What content is shown in 3D?
One of the initial problems with 3D TV was, of course, lack of content, but since then we’ve seen the FA Cup Final shown in 3D. When Sky rolled out the service to domestic customers (after a trial in pubs) it featured selected content from their Sports, Movies, Arts, Music and Entertainment channels as well as pay-per-view movies and events.
History of 3D TV in the UK
3D TV officially launched on Sky 1st October 2010 – Virgin Media pipped Sky by a day but there wasn’t a lot of content to be seen, just a couple of on-demand movies.

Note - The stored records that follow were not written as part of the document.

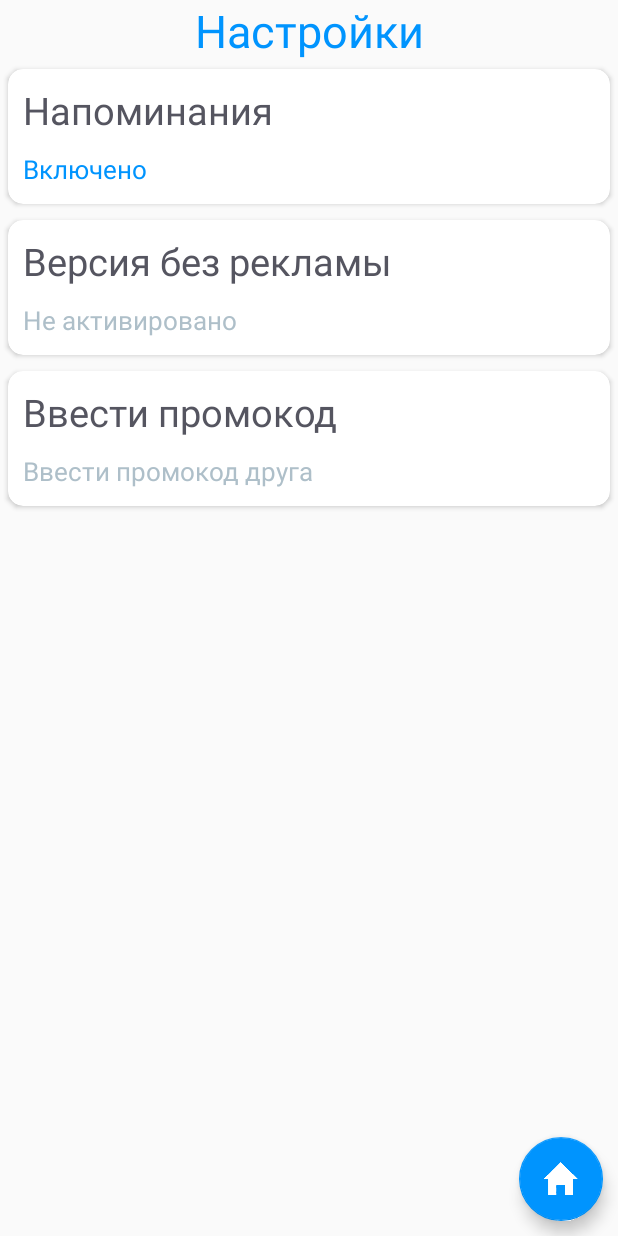
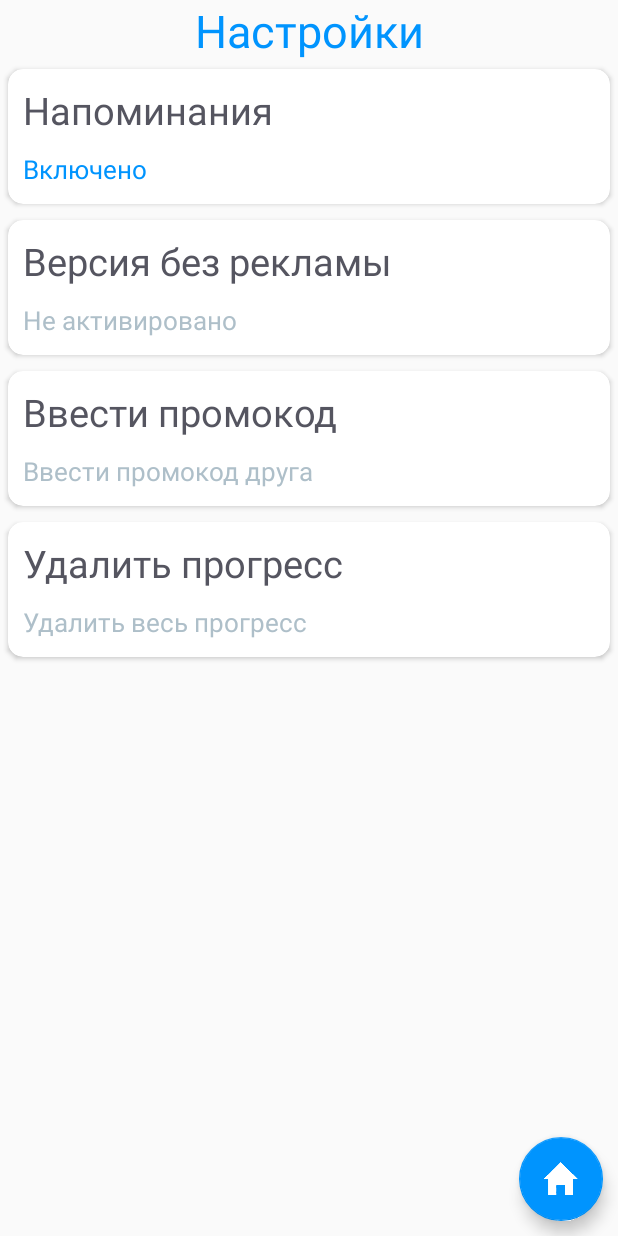
Before and after one commit to kikiyaki/StomachVacuum, an Android app: the SettingsActivity screen opened directly, with no data from a screen before it, on a phone screen of 412 x 824 dp. Run offline under Robolectric (Android 15) with nearby library versions, the phone set to English and light mode, and no system bars; our stand-ins replace Volley; network calls fail.

Commit message:
removing all progress

```diff
--- a/app/src/main/res/layout/activity_settings.xml
+++ b/app/src/main/res/layout/activity_settings.xml
@@ -128,6 +128,41 @@
 
         </androidx.cardview.widget.CardView>
 
+        <androidx.cardview.widget.CardView
+            android:id="@+id/progressRemovalCard"
+            android:layout_width="match_parent"
+            android:layout_height="90dp"
+            android:layout_margin="5dp"
+            card_view:cardCornerRadius="10dp"
+            card_view:cardBackgroundColor="@color/white">
+
+            <RelativeLayout
+                android:layout_width="match_parent"
+                android:layout_height="match_parent">
+
+                <TextView
+                    android:id="@+id/progressRemovalCardTitle"
+                    android:layout_width="match_parent"
+                    android:layout_height="wrap_content"
+                    android:gravity="start|top"
+                    android:layout_margin="10dp"
+                    android:textColor="@color/text"
+                    android:textSize="@dimen/h2"
+                    android:text="@string/settings_activity__progress_removal_title"/>
+
+                <TextView
+                    android:layout_below="@id/progressRemovalCardTitle"
+                    android:layout_width="match_parent"
+                    android:layout_height="wrap_content"
+                    android:layout_marginStart="10dp"
+                    android:textSize="@dimen/h3"
+                    android:textColor="@color/light_grey_blue"
+                    android:text="@string/settings_activity__progress_removal_description"/>
+
+            </RelativeLayout>
+
+        </androidx.cardview.widget.CardView>
+
     </LinearLayout>
 
     <com.google.android.material.floatingactionbutton.FloatingActionButton
--- a/app/src/main/res/values/strings.xml
+++ b/app/src/main/res/values/strings.xml
@@ -53,6 +53,13 @@
 
     <string name="enter_promo_code">Ввести промокод</string>
     <string name="enter_friend_promo_code">Ввести промокод друга</string>
+
+    <string name="settings_activity__progress_removal_title">Удалить прогресс</string>
+    <string name="settings_activity__progress_removal_description">Удалить весь прогресс</string>
+    <string name="settings_activity__progress_removal_promo_title">Удалить весь прогресс?</string>
+    <string name="settings_activity__progress_removal_promo_description">Будет удален весь достигнутый результат тренировок на всех уровнях</string>
+    <string name="settings_activity__progress_removal_promo_yes">Да</string>
+    <string name="settings_activity__progress_removal_promo_no">Нет</string>
 
     <!-- Notification Activity -->
 
```
Also changed, not shown: app/src/main/java/com/sportsandhealth/iamkerel/stomachvacuum/SettingsActivity.java (+30 -0 lines), app/src/main/java/com/sportsandhealth/iamkerel/stomachvacuum/lib/ProgressRemoval.java (added, +27 -0 lines).
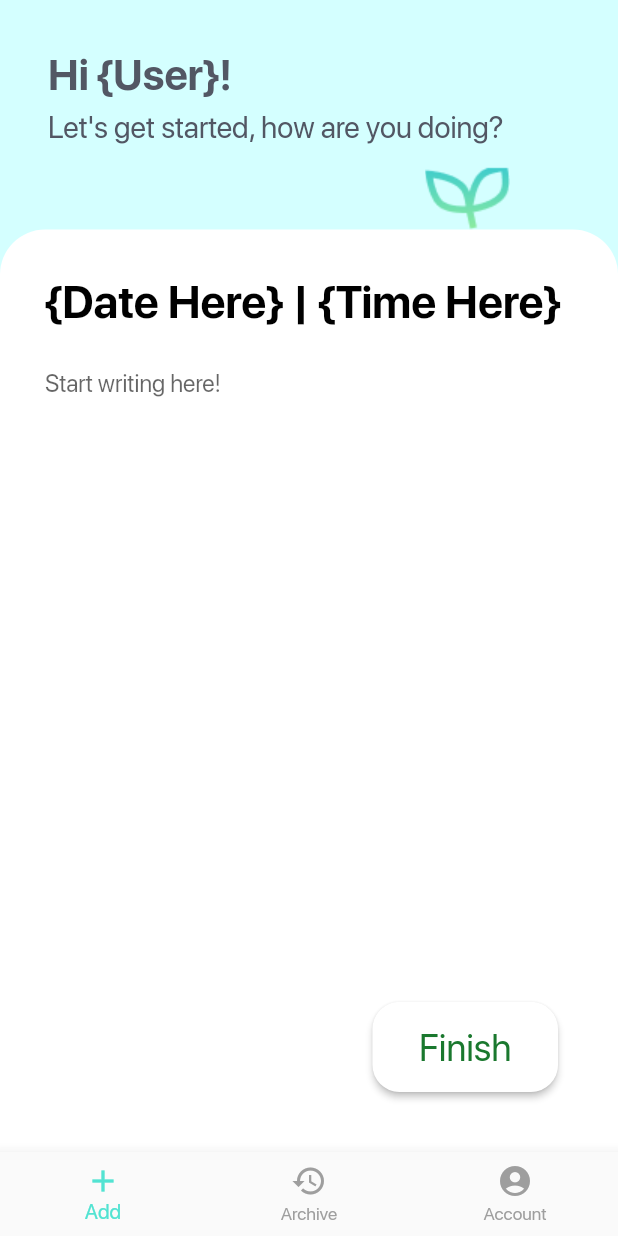
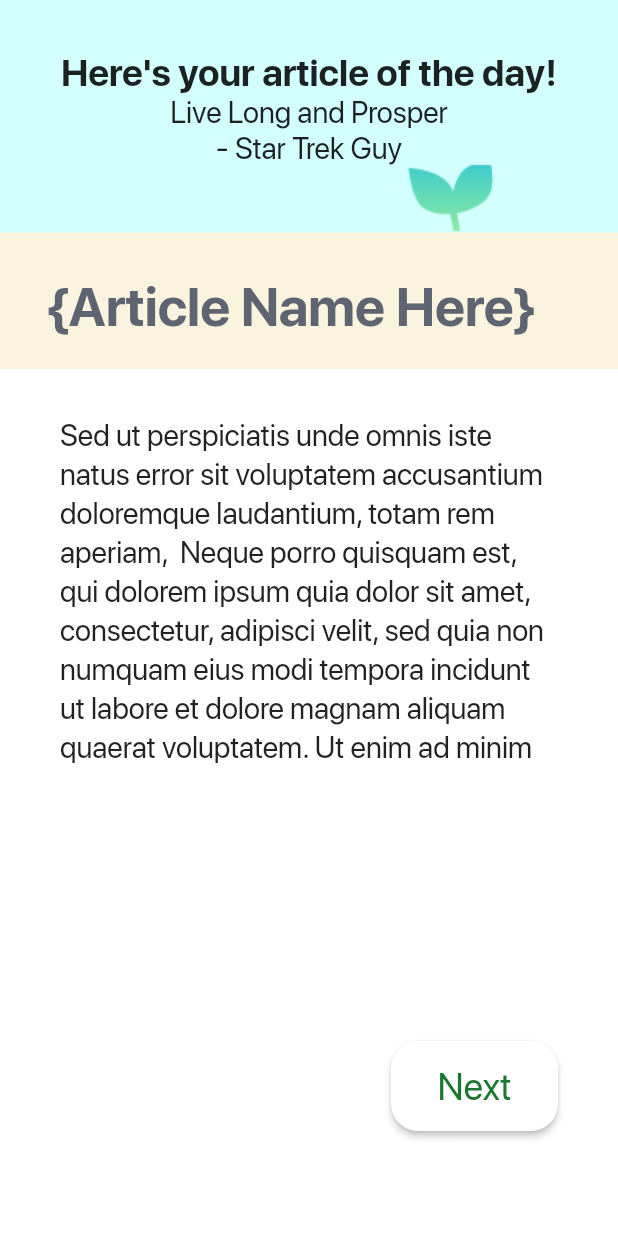
Before and after one commit to jonnachen/ponder, a Flutter app: the screen it shows after launch, after a tap on "Finish", on a phone screen of 412 x 824 dp. Run offline on Flutter 3.47's test engine with Material 2 defaults, Android fonts, the phone set to English and light mode, and no system bars.

Commit message:
barebones article view screen

```diff
--- a/lib/homepage.dart
+++ b/lib/homepage.dart
@@ -2,10 +2,10 @@ import 'package:flutter/material.dart';
 
 class Homepage extends StatefulWidget {
   @override
-  _HomepageState createState() => _HomepageState();
+  _AddEntryView createState() => _AddEntryView();
 }
 
-class _HomepageState extends State<Homepage> {
+class _AddEntryView extends State<Homepage> {
   @override
   Widget build(BuildContext context) {
     return Scaffold(
@@ -81,7 +81,14 @@ class _HomepageState extends State<Homepage> {
                   shape: RoundedRectangleBorder(
                     borderRadius: BorderRadius.circular(18.0),
                   ),
-                  onPressed: () {},
+                  onPressed: () {
+                    //store entry here
+                    //navigate to new page
+                    Navigator.push(
+                        context,
+                        MaterialPageRoute(
+                            builder: (context) => _ArticleView()));
+                  },
                   color: Colors.white,
                   textColor: Color(0xff1A782E),
                   child: Padding(
@@ -92,3 +99,92 @@ class _HomepageState extends State<Homepage> {
         ));
   }
 }
+
+class _ArticleView extends StatelessWidget {
+  @override
+  Widget build(BuildContext context) {
+    return Scaffold(
+        backgroundColor: Color(0xFFD4FFFF),
+        body: Stack(
+          children: <Widget>[
+            ListView(children: <Widget>[
+              Container(
+                  height: 155.0,
+                  child: Stack(
+                    children: <Widget>[
+                      Padding(
+                          padding:
+                              EdgeInsets.only(left: 32, top: 33, right: 32),
+                          child: ListView(
+                            children: <Widget>[
+                              Text("Here\'s your article of the day!",
+                                  textAlign: TextAlign.center,
+                                  style: TextStyle(
+                                      fontSize: 25.0,
+                                      fontWeight: FontWeight.bold)),
+                              Text("Live Long and Prosper",
+                                  textAlign: TextAlign.center,
+                                  style: TextStyle(fontSize: 20.0)),
+                              Text("- Star Trek Guy",
+                                  textAlign: TextAlign.center,
+                                  style: TextStyle(fontSize: 20.0))
+                            ],
+                          )),
+                      Positioned(
+                          left: 272,
+                          bottom: 0,
+                          child:
+                              Image(image: AssetImage('img/article_leaf.png')))
+                    ],
+                  )),
+              Container(
+                  color: Color(0xFFFAF3DD),
+                  child: Padding(
+                      padding: EdgeInsets.only(left: 32, top: 28, bottom: 20),
+                      child: Text("{Article Name Here}",
+                          style: TextStyle(
+                              fontWeight: FontWeight.bold,
+                              fontSize: 36.0,
+                              color: Color(0XFF5E6472))))),
+              Container(
+                  color: Colors.white,
+                  height: 600.0,
+                  child: Padding(
+                      padding: EdgeInsets.only(left: 40, top: 30, right: 40),
+                      child: Text(
+                          "Sed ut perspiciatis unde omnis iste natus error sit voluptatem accusantium doloremque laudantium, totam rem aperiam,  Neque porro quisquam est, qui dolorem ipsum quia dolor sit amet, consectetur, adipisci velit, sed quia non numquam eius modi tempora incidunt ut labore et dolore magnam aliquam quaerat voluptatem. Ut enim ad minim",
+                          style: TextStyle(fontSize: 20.0, height: 1.3))))
+            ]),
+            Positioned(
+                right: 40,
+                bottom: 70,
+                child: RaisedButton(
+                  shape: RoundedRectangleBorder(
+                    borderRadius: BorderRadius.circular(18.0),
+                  ),
+                  onPressed: () {
+                    //store entry here
+                    //navigate to new page
+                    Navigator.push(context,
+                        MaterialPageRoute(builder: (context) => _EndView()));
+                  },
+                  color: Colors.white,
+                  textColor: Color(0xff1A782E),
+                  child: Padding(
+                      padding: EdgeInsets.all(15.0),
+                      child: Text("Next", style: TextStyle(fontSize: 25.0))),
+                ))
+          ],
+        ));
+  }
+}
+
+class _EndView extends StatelessWidget {
+  @override
+  Widget build(BuildContext context) {
+    return Scaffold(
+      backgroundColor: Color(0xFFD4FFFF),
+      // to fill out
+    );
+  }
+}
```
Also changed, not shown: img/article_leaf.png (added).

Sky’s first experiment took place in April 2009 when they broadcast a gig by Keane from Abbey Road studios in 3D, and then in January 2010 a match between Arsenal and Manchester Utd was seen in 3D by fans in nine selected UK pubs (although trivia fans should note the first football game Sky shot in 3D was Fulham vs Sunderland on December 5th 2009).
In 2011 another 3D channel called 3net was launched as a joint venture between the Discovery Channel, Sony and Imax but only in the USA, and in June 2010 the sports channel ESPN also entered the world of 3D with a channel dedicated to live sports events (rather than repeats) – again in the USA.
Here is a selection of 3D TVs on the market…
Digital TV Packages
- Sky+ HD Starter
- Sky+ HD with Sky Movies
- Sky+ HD with Sky World
- Sky+ HD with Sky Sports
- Virgin TV L + Phone M
- Virgin Media TiVo Starter Bundle
- Virgin Media TiVo XL
- Top Up TV Favourites
- Top Up TV Complete Sports Pack
- BT Vision Gold Pack
- TV Essential + Broadband and Anytime Calls
- TV Unlimited + Broadband + Anytime Calls
Sky TV Starter Deal
Only £20 a month
Sky+ TV, broadband and calls £20 a month. Free Sky+ Box and set-up, up to 2MB broadband and included evening and weekend calls.
Virgin Value Bundle
£20 a month
This bundle has size ‘M+’ TV, that’s 65 channels, TiVo, On Demand & Catch-Up, 10Mb Broadband plus Phone with unlimited weekend calls! £20 a month plus line rental.
BT Vision Starter Deal
£18 a month
£4 a month first 4 months! > Free Vision+ Box > 20Mb Broadband – 10GB usage > Freeview, Catch-Up & Pay per View > Anytime calls > Online only offer
Top Up TV Favourites
£11.99 a month
Library of popular TV – over 700 shows to choose from each month including Life on Mars, Little Britain, Lost and many more. Top Up box from £39.99 – £20 set-up.